Flow batteries come in a variety of types, championed by different industry players. UniEnergy, Imergy and CellCube are in the vanadium space; iron chromium is the chemistry favored by EnerVault; Primus Power has a zinc-bromide battery; EnSync and Redflow specialize in zinc-bromine technology.
Electric Fuel Energy (EFE) is based in Israel, wholly owned by U.S.-based Arotech Corporation and run by CEO Ronen Badichi, who is also president of Arotech’s Power Systems Division. In a recent interview with GTM, Badichi pointed out that EFE is part of a company with 20+ years of experience in batteries -- and not reliant on angel investors -- giving it a key advantage.
That relationship and experience allowed the company to solve problems faster. “The goal was to create a very low-cost battery that, combined with renewable energy, could compete with diesel generation,” said Badichi.
EFE’s battery has a proprietary iron anode and ferro-ferricyanide aqueous couple cathode. “Both have been in use a very long time,” said Badichi. “What we managed to do is to get the two to work together.”
The electrolyte, he said, is a harmless, inexpensive, unregulated organic solution frequently used as a food additive.
The end result will be a container-sized 150-kilowatt flow battery unit that delivers storage at a price of between $250 and $300 per kilowatt-hour, he claimed. Badichi also said his company intends to target developing economies, where the grid systems are weak and isolated, and also off-grid markets, including island communities. (This is where competitor Imergy has focused.)
“Places with stronger grids, such as Europe and the U.S., would not be our first choice -- but if and when subsidies for existing storage are dropped and existing storage needs to be retired, maybe there would be possibilities,” he said.
EFE is hoping to have a field demonstration project up and running by the end of this year, adding four more in 2017 and 2018; a full commercial launch is planned for 2019. The first production facility, based in Israel, is currently under construction, Badichi said.

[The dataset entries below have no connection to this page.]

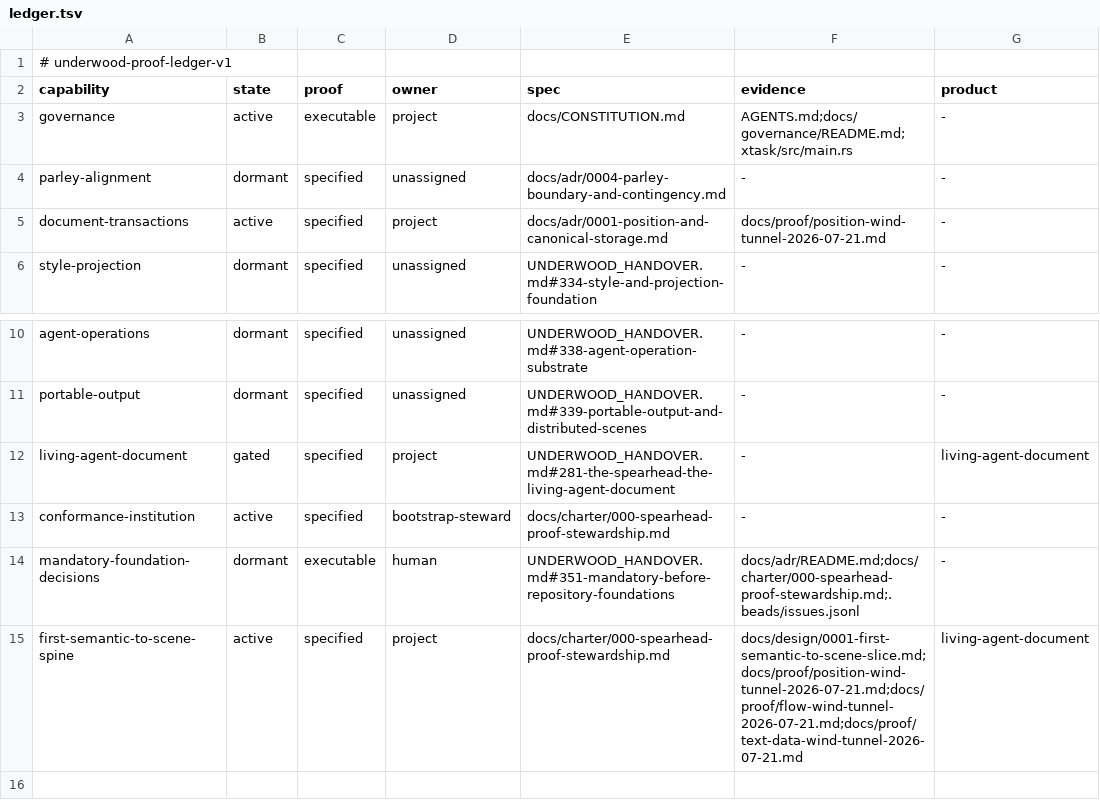
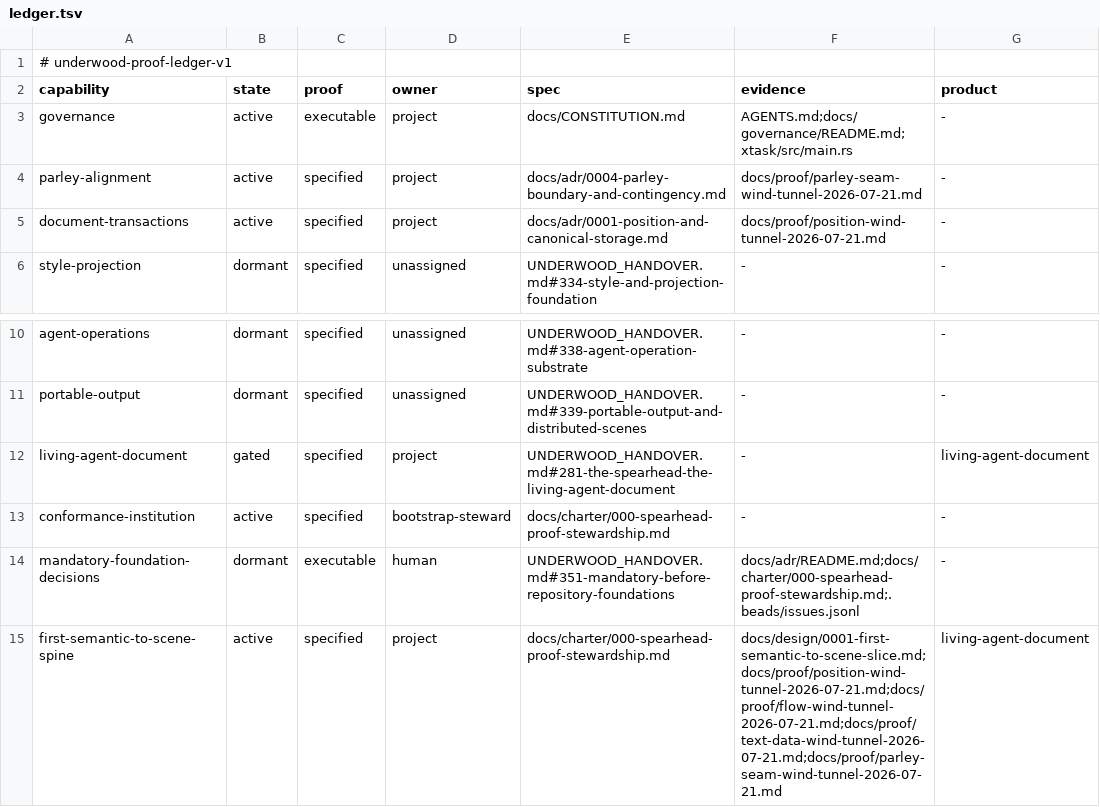
Before and after one commit to forest-rs/underwood, a TSV file: docs/proof/ledger.tsv, drawn as a sheet; only a part is shown, gaps mark what is left out.

Commit message:
Record retained Parley seam evidence

```diff
--- a/docs/proof/ledger.tsv
+++ b/docs/proof/ledger.tsv
@@ -3,3 +3,3 @@ capability	state	proof	owner	spec	evidence	product
 governance	active	executable	project	docs/CONSTITUTION.md	AGENTS.md;docs/governance/README.md;xtask/src/main.rs	-
-parley-alignment	dormant	specified	unassigned	docs/adr/0004-parley-boundary-and-contingency.md	-	-
+parley-alignment	active	specified	project	docs/adr/0004-parley-boundary-and-contingency.md	docs/proof/parley-seam-wind-tunnel-2026-07-21.md	-
 document-transactions	active	specified	project	docs/adr/0001-position-and-canonical-storage.md	docs/proof/position-wind-tunnel-2026-07-21.md	-
@@ -14,2 +14,2 @@ conformance-institution	active	specified	bootstrap-steward	docs/charter/000-spea
 mandatory-foundation-decisions	dormant	executable	human	UNDERWOOD_HANDOVER.md#351-mandatory-before-repository-foundations	docs/adr/README.md;docs/charter/000-spearhead-proof-stewardship.md;.beads/issues.jsonl	-
-first-semantic-to-scene-spine	active	specified	project	docs/charter/000-spearhead-proof-stewardship.md	docs/design/0001-first-semantic-to-scene-slice.md;docs/proof/position-wind-tunnel-2026-07-21.md;docs/proof/flow-wind-tunnel-2026-07-21.md;docs/proof/text-data-wind-tunnel-2026-07-21.md	living-agent-document
+first-semantic-to-scene-spine	active	specified	project	docs/charter/000-spearhead-proof-stewardship.md	docs/design/0001-first-semantic-to-scene-slice.md;docs/proof/position-wind-tunnel-2026-07-21.md;docs/proof/flow-wind-tunnel-2026-07-21.md;docs/proof/text-data-wind-tunnel-2026-07-21.md;docs/proof/parley-seam-wind-tunnel-2026-07-21.md	living-agent-document
```
Also changed, not shown: 2 other files.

If it does enter the market, EFE faces competition on at least three fronts. First, the current installed base of battery energy storage is predominantly lithium-ion. It has a deep advantage as a technology with a long track record.
Badichi countered that his company's flow battery can out-compete the current technology on price, even with very low economies of scale: “We don’t need a 50-gigawatt plant to make our product competitive,” he said, clearly referring to Tesla’s Gigafactory in Nevada. The battery should also have a lifespan around twice as long as current lithium-ion deployments.
Also, like other flow batteries with their typically long charging and discharging cycles, the technology can be used in areas less suited to lithium-ion. The product wouldn’t, for example, be targeting the crowded frequency-response market. “We are in the lithium battery business ourselves, so we’re well aware of what they can do -- and what they can’t,” he said.
The second challenge comes from other flow battery providers. Many are already deploying product and are much further down the development pipeline than EFE’s iron cell.
The company’s big advantage here is its technology’s ecological and safety credentials, said Badichi. To quote his company’s website: “The Iron Flow Battery offers superior safety and sound environmental characteristics...in sharp contrast to batteries based on bromine, vanadium or strong acids."
The iron flow battery also avoids plating and dendrite formation, which affects some other types of flow batteries, adding to their maintenance costs, according to EFE.
Given all these factors, how do EFE’s claims stack up? What are its chances of commercial success?
Dean Frankel, an analyst at Lux Research, has been following Arotech’s efforts in developing an iron flow battery for the last three years. It's a company with solid energy storage credentials, and any proposal it has should not be dismissed out of hand, he said.
He does urge caution, however. Frankel notes that the projected price of between $250 and $300 per kilowatt-hour is very aggressive -- especially when talking about a fully installed unit that includes installer profit, inverters, shipping and the cost of land: “For a system, without power electronics and without installation, it is believable but still aggressive.”
Energy Storage Systems, which is planning on deploying iron flow batteries for $500 per kilowatt-hour, has a more realistic target when taking into account real-world conditions, said Frankel. But even that figure is ambitious.
Frankel also sees the dominance of lithium-ion technology as a potential obstacle for any flow battery company seeking to break into the stationary energy storage market. As he points out, there were three orders of magnitude more lithium-ion batteries in operation in 2015 than flow batteries. And as the production of lithium-ion ramps up, prices continue to plummet.
Frankel acknowledges that flow batteries generally should have a big advantage in price -- if they have a chance to prove themselves.
Correction: this article incorrectly labeled EnSync as ZBB.